For a doubly doped LiNbO3 crystal there exists an optimum oxidation/reduction state for desired performance. This optimum depends on the doping levels of shallow and deep traps as well as the annealing conditions for the crystal samples. This optimum state generally occurs when 95 – 98% of the deep traps are filled. In a strongly oxidized sample holograms cannot be easily recorded and the diffraction efficiency is very low. This is because the shallow trap is completely empty and the deep trap is also almost devoid of electrons. In a highly reduced sample on the other hand, the deep traps are completely filled and the shallow traps are also partially filled. This results in very good sensitivity (fast recording) and high diffraction efficiency due to the availability of electrons in the shallow traps. However during readout, all the deep traps get filled quickly and the resulting holograms reside in the shallow traps where they are totally erased by further readout. Hence after extensive readout the diffraction efficiency drops to zero and the hologram stored cannot be fixed.

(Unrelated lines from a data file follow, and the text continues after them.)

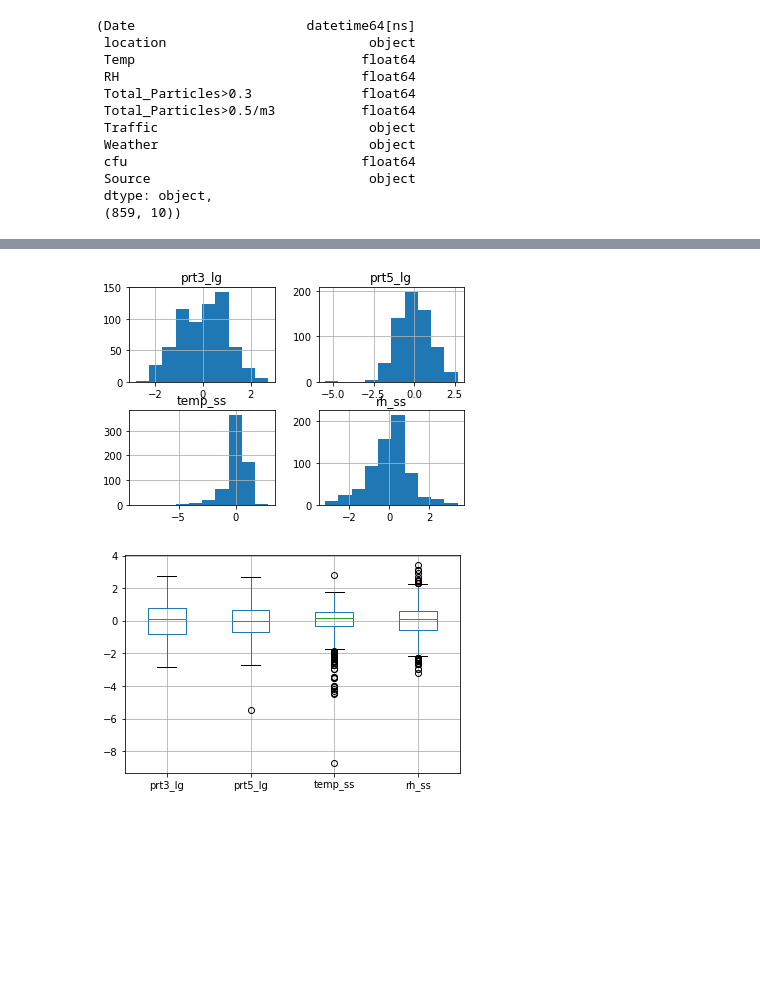
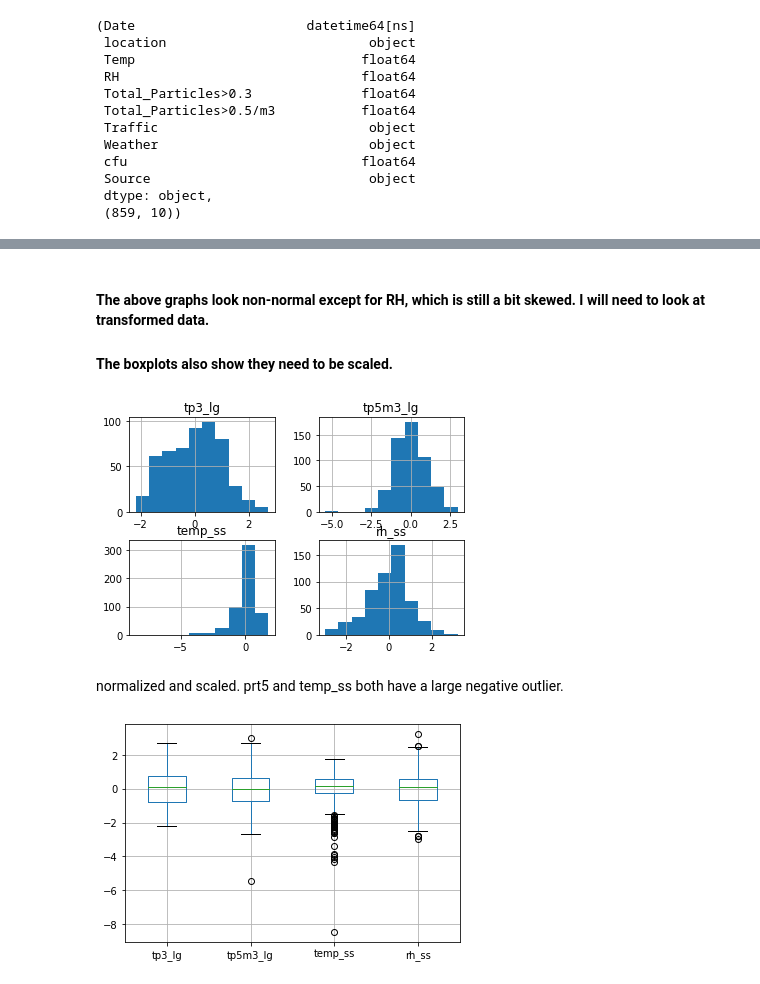
Before and after one commit to jamesclay06/Springboard, a Jupyter notebook: ViableSamplingProject/VAS_Preprocessing.ipynb, the cells around one changed output, grey strips where cells are left out. Saved outputs shown, nothing was run; the diff lists cells and outputs as text; code cells hidden in the pictures; blank space fills up the shorter version.

Commit message:
removing NaN (all weathers), and adding thoughts on graphs

```diff
--- a/ViableSamplingProject/VAS_Preprocessing.ipynb
+++ b/ViableSamplingProject/VAS_Preprocessing.ipynb
@@ -44,0 +65,3 @@ df.dtypes,df.shape
+# %%
+df = df.dropna(axis=0)
+df.info()
@@ -55,8 +121,8 @@ y = df.cfu
 scaler_pt = PowerTransformer()
 scaler = StandardScaler()
 
-X['prt3_lg'] = scaler_pt.fit_transform(X[['Total_Particles>0.3']])
-X['prt5_lg'] = scaler_pt.fit_transform(X[['Total_Particles>0.5/m3']])
+X['tp3_lg'] = scaler_pt.fit_transform(X[['Total_Particles>0.3']])
+X['tp5m3_lg'] = scaler_pt.fit_transform(X[['Total_Particles>0.5/m3']])
 X['temp_ss'] = scaler.fit_transform(X[['Temp']])
 X['rh_ss'] = scaler.fit_transform(X[['RH']])
 
@@ -94,10 +170,15 @@ plt.show()
+# %% [markdown]
+#### The above graphs look non-normal except for RH, which is still a bit skewed. I will need to look at transformed data.
+#### The boxplots also show they need to be scaled.
 # %%
-X_train[['prt3_lg','prt5_lg','temp_ss','rh_ss']].hist()
+X_train[['tp3_lg','tp5m3_lg','temp_ss','rh_ss']].hist()
 plt.show()
 # %% [output]
-[figure, old version]
+[figure, new version]
+# %% [markdown]
+normalized and scaled. prt5 and temp_ss both have a large negative outlier.
 # %%
-X_train[['prt3_lg','prt5_lg','temp_ss','rh_ss']].boxplot()
+X_train[['tp3_lg','tp5m3_lg','temp_ss','rh_ss']].boxplot()
 plt.show()
 # %% [output]
-[figure, old version]
+[figure, new version]
```
Also changed, not shown: parts of 13 cells of this notebook.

The three main companies involved in developing holographic memory, as of 2002, were InPhase, Polaroid spinoff Aprilis, and Optware of Japan. Although holographic memory has been discussed since the 1960s, and has been touted for near-term commercial application at least since 2001, it has yet to convince critics that it can find a viable market. As of 2002, planned holographic products did not aim to compete head to head with hard drives, but instead to find a market niche based on virtues such as speed of access.
It is believed that Nintendo will be the first video game console maker to implement holographic data storage due to the recent uncovering of a Joint Research Agreement (a written contract, grant, or cooperative agreement entered into by two or more persons or entities for the performance of experimental, developmental, or research work in the field of the claimed invention) between InPhase and Nintendo.
Nintendo is also mentioned in the patent as a joint applicant: "... disclosure is herein made that the claimed invention was made pursuant to a Joint Research Agreement as defined in 35 U.S.C. 103 (c)(3), that was in effect on or before the date the claimed invention was made, and as a result of activities undertaken within the scope of the Joint Research Agreement, by or on the behalf of Nintendo Co., and InPhase Technologies, Inc."